Issue: August 5, 2006
Shade trees and ground covers for hot, sandy environment.
Would you please tell me the best shade trees and ground cover (on the west side of our property) for the sandy soil in the Radium Springs/Ft. Seldon sand hills area? We're at a loss for what to do and thought perhaps you could offer some suggestions. We've tried planting silver maple trees and they are very pretty at the first part of the season, then the leaves scorch horribly. We've had them for several years now so we're not looking to get rid of them. If you have any suggestions, I would appreciate them.

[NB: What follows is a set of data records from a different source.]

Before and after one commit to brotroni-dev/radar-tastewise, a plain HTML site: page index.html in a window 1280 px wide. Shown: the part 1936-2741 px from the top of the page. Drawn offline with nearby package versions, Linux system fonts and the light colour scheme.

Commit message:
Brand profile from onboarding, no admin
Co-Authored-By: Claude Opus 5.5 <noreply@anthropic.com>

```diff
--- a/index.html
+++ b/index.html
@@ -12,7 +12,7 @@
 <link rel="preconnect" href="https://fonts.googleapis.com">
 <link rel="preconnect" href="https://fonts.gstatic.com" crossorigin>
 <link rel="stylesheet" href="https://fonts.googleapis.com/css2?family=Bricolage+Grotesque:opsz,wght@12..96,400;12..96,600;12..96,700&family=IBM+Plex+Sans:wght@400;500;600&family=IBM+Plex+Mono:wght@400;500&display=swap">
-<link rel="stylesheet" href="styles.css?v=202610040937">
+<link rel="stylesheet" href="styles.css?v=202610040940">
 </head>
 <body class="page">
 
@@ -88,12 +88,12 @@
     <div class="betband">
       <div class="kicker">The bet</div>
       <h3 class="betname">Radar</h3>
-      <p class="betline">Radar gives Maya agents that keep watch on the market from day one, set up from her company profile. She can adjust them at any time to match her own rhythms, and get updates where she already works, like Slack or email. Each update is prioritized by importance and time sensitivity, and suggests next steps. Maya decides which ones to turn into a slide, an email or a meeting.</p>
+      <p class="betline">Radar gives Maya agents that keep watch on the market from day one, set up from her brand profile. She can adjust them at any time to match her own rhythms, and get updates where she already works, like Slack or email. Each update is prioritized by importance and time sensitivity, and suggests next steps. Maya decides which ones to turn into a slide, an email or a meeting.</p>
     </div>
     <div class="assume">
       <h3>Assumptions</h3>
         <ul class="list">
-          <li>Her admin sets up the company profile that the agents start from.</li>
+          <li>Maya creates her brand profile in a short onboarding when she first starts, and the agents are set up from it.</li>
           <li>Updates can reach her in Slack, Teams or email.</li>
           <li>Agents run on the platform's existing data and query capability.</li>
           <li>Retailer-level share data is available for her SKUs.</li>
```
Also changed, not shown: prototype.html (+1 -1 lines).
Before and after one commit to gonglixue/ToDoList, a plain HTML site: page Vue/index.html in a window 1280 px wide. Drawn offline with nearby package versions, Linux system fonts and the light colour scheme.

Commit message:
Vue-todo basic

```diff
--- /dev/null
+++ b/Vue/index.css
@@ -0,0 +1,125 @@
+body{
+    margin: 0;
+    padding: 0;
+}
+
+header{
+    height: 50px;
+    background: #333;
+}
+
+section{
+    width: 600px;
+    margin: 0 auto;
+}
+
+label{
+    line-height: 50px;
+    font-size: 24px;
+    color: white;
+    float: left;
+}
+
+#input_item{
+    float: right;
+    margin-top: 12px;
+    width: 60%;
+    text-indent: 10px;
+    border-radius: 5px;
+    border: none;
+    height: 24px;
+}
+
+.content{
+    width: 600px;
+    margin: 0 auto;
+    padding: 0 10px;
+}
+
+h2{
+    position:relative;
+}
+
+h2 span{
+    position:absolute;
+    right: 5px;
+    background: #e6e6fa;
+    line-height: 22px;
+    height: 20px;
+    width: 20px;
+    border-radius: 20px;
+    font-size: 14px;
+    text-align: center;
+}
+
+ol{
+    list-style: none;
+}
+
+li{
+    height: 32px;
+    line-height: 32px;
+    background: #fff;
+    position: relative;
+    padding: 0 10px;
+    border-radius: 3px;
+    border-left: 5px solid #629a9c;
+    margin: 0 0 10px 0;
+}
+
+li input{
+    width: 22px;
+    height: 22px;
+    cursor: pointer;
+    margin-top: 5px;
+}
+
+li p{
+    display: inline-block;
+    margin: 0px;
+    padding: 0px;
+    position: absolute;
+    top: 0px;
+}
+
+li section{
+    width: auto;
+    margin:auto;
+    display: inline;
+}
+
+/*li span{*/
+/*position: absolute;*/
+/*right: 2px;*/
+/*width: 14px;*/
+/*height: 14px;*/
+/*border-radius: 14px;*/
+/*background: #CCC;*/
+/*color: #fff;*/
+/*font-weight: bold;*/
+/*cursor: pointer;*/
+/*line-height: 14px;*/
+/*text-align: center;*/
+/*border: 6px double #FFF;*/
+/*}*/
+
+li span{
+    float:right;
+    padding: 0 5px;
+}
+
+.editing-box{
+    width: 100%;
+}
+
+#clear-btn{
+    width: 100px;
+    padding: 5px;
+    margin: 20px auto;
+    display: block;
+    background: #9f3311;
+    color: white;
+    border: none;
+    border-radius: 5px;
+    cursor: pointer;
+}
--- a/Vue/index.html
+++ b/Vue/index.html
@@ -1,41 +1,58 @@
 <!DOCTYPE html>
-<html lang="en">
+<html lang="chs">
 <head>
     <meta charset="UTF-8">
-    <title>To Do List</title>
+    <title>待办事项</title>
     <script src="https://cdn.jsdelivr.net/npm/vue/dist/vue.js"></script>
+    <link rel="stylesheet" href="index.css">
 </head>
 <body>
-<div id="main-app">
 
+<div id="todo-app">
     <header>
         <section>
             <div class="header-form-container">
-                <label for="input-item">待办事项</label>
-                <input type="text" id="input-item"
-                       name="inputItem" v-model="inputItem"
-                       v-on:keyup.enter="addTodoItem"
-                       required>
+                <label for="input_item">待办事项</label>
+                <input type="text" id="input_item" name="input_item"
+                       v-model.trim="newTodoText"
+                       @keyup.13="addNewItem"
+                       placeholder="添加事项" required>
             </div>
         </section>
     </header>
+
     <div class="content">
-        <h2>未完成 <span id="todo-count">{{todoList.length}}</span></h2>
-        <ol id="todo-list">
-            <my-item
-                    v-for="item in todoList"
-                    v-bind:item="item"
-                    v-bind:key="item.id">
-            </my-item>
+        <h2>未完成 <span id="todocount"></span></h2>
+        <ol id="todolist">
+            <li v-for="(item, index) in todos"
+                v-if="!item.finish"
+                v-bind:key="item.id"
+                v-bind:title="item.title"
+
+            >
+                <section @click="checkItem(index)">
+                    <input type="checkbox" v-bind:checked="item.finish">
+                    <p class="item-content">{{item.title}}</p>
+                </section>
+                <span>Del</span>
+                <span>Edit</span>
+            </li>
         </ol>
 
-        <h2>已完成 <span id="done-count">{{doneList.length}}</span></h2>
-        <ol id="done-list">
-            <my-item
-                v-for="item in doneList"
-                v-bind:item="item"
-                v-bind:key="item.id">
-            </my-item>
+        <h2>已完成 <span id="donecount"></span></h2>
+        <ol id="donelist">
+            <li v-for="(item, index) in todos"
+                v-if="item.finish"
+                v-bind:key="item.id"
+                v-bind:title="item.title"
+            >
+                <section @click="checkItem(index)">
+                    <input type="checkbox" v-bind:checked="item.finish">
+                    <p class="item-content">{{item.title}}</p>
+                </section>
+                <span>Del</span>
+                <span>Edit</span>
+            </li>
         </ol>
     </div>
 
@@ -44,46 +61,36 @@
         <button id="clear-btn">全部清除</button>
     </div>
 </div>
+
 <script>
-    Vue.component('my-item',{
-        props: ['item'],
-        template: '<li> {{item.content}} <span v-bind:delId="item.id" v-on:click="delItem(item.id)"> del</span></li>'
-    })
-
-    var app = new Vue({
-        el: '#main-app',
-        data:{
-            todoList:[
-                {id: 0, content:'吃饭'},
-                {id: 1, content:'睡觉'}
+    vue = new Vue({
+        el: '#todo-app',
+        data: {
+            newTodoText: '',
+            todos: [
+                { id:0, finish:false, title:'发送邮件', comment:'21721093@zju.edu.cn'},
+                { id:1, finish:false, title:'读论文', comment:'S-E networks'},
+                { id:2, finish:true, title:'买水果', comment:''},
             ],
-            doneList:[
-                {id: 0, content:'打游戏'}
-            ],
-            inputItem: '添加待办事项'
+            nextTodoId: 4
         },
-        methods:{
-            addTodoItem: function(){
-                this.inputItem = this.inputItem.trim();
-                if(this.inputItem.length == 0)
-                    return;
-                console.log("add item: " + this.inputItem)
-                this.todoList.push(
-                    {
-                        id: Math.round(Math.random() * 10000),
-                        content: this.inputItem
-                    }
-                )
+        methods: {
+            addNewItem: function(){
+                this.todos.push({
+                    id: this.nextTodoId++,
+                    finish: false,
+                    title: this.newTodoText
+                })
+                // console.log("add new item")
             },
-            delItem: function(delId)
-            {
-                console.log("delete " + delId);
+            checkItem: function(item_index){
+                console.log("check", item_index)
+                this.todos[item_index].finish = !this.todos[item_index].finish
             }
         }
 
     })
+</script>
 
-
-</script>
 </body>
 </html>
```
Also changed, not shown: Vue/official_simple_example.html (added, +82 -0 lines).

You have a challenging location for growing shade trees, but there are some trees that should do very well under your conditions. Shade trees that should tolerate the heat and do well include the pistachio tree (Pistacia vera), and its relative the Chinese pistache (Pistacia chinensis which does not produce edible nuts). The pistachio does very well in Alamogordo (similar climate to yours) and makes a relatively small tree that is large enough to create shade. The male tree doesn't produce nuts but is larger than the female tree. If you want your shade tree to produce nuts, consider planting a few males for pollination where the shade is most needed. The female trees will produce nuts, but since they are smaller, they should be planted where the shade is less critical. If the production of nuts is not important, then the Chinese pistache is a good choice. It is a larger tree and will make more shade than the nut-bearing pistachio trees.
The pistachio is well adapted to arid regions but does need some irrigation. The Chinese pistache will need a little more irrigation. If irrigation is available, you can even consider pecan trees for both shade and nut production.
Maple trees are attractive trees when there is enough moisture in the air and the soil is not too alkaline. In New Mexico, these conditions are hard to find. The silver maples and the box elders are maples that are adaptable enough to grow in New Mexico, but the calcareous nature of our soil and the dry air (with wind) result in development of leaf-scorch in the summer. Irrigation is important, but the lack of moisture in the air will ultimately produce scorch symptoms. The trees may grow well, but they will develop brown leaves by mid-summer. We can't change the New Mexico air. Shade trees to the west and wind protection will help delay development of leaf-scorch. Application of acidifiers to the soil (sulfur, etc.) will temporarily help with the alkalinity of our soil but must be repeated as alkalinity reclaims the soil to a more natural state.
Ground cover plants to consider include various species of creeping sedum. On the west (hot) side of a house, succulents like sedums may be the best choice. Native verbena plants are another plant that can tolerate such difficult conditions. Ice plants may also make good groundcover plants in these locations. All of these plants do best in full sunlight or only light shade. Organic mulch (bark) around the plants will help conserve moisture and reduce weed competition.
If shade is dense in the area, consider English ivy (Hedera helix) or its relative Algerian ivy (Hedera canariensis). Vinca may also do well in shadier locations. As mentioned before, an organic mulch will help the plants and conserve moisture where you are growing the groundcover plants.
For more gardening information, visit the NMSU Extension publications World Wide Web site at http://www.cahe.nmsu.edu/pubs/_h.
Send your gardening questions to:
Yard and Garden, ATTN: Dr. Curtis Smith
NMSU Cooperative Extension Service
9301 Indian School Road, NE, Suite 112
Albuquerque, NM 87112
Curtis W. Smith, Ph.D., is an Extension Horticulture Specialist with New Mexico State University's Cooperative Extension Service. New Mexico State University is an equal opportunity/affirmative action employer and educator.